◆ Edit tracking data:
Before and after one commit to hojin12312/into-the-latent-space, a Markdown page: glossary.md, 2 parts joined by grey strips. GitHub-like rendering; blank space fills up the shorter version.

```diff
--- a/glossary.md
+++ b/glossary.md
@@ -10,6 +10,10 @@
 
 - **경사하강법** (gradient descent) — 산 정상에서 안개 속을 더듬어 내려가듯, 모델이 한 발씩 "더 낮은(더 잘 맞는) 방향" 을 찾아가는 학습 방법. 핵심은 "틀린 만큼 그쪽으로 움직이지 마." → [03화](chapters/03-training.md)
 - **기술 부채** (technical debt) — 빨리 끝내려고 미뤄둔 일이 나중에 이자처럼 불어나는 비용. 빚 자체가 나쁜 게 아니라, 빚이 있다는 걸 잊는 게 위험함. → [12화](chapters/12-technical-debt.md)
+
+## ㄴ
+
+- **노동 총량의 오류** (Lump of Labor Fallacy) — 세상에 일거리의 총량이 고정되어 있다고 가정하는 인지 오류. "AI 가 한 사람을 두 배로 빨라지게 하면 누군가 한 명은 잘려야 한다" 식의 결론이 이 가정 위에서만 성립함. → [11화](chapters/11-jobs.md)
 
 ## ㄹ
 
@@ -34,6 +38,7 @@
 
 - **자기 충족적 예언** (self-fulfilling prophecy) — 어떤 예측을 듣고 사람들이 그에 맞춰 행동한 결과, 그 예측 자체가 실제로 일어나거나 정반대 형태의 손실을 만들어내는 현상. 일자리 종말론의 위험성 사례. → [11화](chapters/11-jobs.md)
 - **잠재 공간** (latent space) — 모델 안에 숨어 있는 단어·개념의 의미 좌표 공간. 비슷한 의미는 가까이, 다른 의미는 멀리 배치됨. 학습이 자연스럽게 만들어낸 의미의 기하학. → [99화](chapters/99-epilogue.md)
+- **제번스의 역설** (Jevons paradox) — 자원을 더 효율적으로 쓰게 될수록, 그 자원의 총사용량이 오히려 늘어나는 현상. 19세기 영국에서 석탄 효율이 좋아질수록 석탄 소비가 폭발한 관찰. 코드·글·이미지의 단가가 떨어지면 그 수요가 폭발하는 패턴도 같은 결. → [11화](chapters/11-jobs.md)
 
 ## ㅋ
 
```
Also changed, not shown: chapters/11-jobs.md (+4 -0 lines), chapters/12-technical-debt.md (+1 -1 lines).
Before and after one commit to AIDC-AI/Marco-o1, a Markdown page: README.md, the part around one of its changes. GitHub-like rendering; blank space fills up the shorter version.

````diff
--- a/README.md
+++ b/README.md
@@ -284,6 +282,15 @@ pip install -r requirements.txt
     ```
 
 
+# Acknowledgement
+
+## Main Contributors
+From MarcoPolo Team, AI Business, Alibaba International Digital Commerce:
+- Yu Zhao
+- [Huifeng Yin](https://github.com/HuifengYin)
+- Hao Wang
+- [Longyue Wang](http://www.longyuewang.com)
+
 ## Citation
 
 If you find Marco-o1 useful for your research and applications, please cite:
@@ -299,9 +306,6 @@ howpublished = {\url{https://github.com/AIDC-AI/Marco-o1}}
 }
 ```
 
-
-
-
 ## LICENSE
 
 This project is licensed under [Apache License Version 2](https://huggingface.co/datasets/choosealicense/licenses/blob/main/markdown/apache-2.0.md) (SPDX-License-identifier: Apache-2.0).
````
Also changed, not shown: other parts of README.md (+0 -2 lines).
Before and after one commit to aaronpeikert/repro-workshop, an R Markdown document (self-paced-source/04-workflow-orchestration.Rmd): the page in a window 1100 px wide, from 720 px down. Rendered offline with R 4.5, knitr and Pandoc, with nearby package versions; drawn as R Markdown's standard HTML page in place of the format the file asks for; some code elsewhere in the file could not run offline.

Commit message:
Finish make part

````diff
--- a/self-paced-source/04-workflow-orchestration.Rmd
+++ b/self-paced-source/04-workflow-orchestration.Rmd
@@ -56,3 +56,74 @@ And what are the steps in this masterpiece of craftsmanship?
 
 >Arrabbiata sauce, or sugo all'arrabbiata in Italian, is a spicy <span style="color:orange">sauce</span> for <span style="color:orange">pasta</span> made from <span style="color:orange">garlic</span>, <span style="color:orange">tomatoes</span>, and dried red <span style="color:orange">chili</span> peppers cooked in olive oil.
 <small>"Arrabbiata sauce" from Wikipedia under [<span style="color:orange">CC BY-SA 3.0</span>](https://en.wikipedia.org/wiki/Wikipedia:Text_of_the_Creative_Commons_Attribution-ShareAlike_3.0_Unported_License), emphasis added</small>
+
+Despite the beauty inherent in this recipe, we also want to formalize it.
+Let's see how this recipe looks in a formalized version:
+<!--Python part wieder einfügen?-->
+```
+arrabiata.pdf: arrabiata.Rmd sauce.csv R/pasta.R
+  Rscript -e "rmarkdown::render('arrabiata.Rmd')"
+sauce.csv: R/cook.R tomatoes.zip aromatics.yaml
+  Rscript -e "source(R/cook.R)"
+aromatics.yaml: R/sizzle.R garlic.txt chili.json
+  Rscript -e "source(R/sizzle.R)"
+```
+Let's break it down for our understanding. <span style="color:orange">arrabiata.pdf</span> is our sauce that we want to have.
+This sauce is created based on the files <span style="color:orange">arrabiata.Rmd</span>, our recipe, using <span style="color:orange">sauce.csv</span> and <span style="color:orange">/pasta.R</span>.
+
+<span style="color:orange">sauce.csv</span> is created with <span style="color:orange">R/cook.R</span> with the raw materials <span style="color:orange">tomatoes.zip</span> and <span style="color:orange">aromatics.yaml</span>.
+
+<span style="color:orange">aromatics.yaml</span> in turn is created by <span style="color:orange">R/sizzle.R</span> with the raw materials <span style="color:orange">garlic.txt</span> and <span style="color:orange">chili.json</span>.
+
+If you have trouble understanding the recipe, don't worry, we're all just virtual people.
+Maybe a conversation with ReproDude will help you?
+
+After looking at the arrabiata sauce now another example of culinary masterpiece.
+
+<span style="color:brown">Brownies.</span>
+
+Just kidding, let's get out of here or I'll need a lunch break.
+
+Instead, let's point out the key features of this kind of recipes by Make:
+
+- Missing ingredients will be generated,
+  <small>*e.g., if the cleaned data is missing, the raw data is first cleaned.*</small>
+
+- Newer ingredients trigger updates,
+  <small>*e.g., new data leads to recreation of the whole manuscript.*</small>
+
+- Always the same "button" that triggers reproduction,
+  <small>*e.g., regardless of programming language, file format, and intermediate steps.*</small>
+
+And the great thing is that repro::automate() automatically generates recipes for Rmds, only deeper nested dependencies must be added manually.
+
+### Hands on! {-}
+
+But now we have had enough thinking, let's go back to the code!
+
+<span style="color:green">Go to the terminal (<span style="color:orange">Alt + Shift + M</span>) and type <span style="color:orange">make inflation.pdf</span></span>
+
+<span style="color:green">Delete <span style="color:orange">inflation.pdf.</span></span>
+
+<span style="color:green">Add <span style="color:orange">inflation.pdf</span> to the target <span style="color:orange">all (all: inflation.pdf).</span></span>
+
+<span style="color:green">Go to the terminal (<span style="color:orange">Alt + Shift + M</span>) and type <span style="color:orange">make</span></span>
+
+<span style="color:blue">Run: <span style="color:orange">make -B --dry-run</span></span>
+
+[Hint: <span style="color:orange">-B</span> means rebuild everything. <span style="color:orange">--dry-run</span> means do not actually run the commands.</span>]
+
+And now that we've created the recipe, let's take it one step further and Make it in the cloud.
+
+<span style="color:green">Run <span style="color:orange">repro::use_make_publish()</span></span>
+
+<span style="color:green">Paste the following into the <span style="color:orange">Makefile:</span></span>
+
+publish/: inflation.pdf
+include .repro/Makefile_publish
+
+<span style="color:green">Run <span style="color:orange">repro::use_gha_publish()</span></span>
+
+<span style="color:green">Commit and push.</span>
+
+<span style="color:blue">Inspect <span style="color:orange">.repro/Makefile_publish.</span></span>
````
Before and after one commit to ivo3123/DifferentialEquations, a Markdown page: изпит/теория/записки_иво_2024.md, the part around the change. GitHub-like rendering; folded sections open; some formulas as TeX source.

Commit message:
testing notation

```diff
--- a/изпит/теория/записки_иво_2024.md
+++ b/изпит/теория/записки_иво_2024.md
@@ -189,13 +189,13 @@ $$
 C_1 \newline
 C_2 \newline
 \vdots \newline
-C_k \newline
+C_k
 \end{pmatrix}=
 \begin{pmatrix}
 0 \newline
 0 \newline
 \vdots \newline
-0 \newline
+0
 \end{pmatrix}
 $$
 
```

◆ EXERCISE DETAILS: Please report every line among the entries that includes "README".

◆ OUTPUT BELOW:
Before and after one commit to AIDC-AI/Marco-o1, a Markdown page: README.md, the part around one of its changes. GitHub-like rendering; blank space fills up the shorter version.
--- a/README.md
+++ b/README.md
Also changed, not shown: other parts of README.md (+0 -2 lines).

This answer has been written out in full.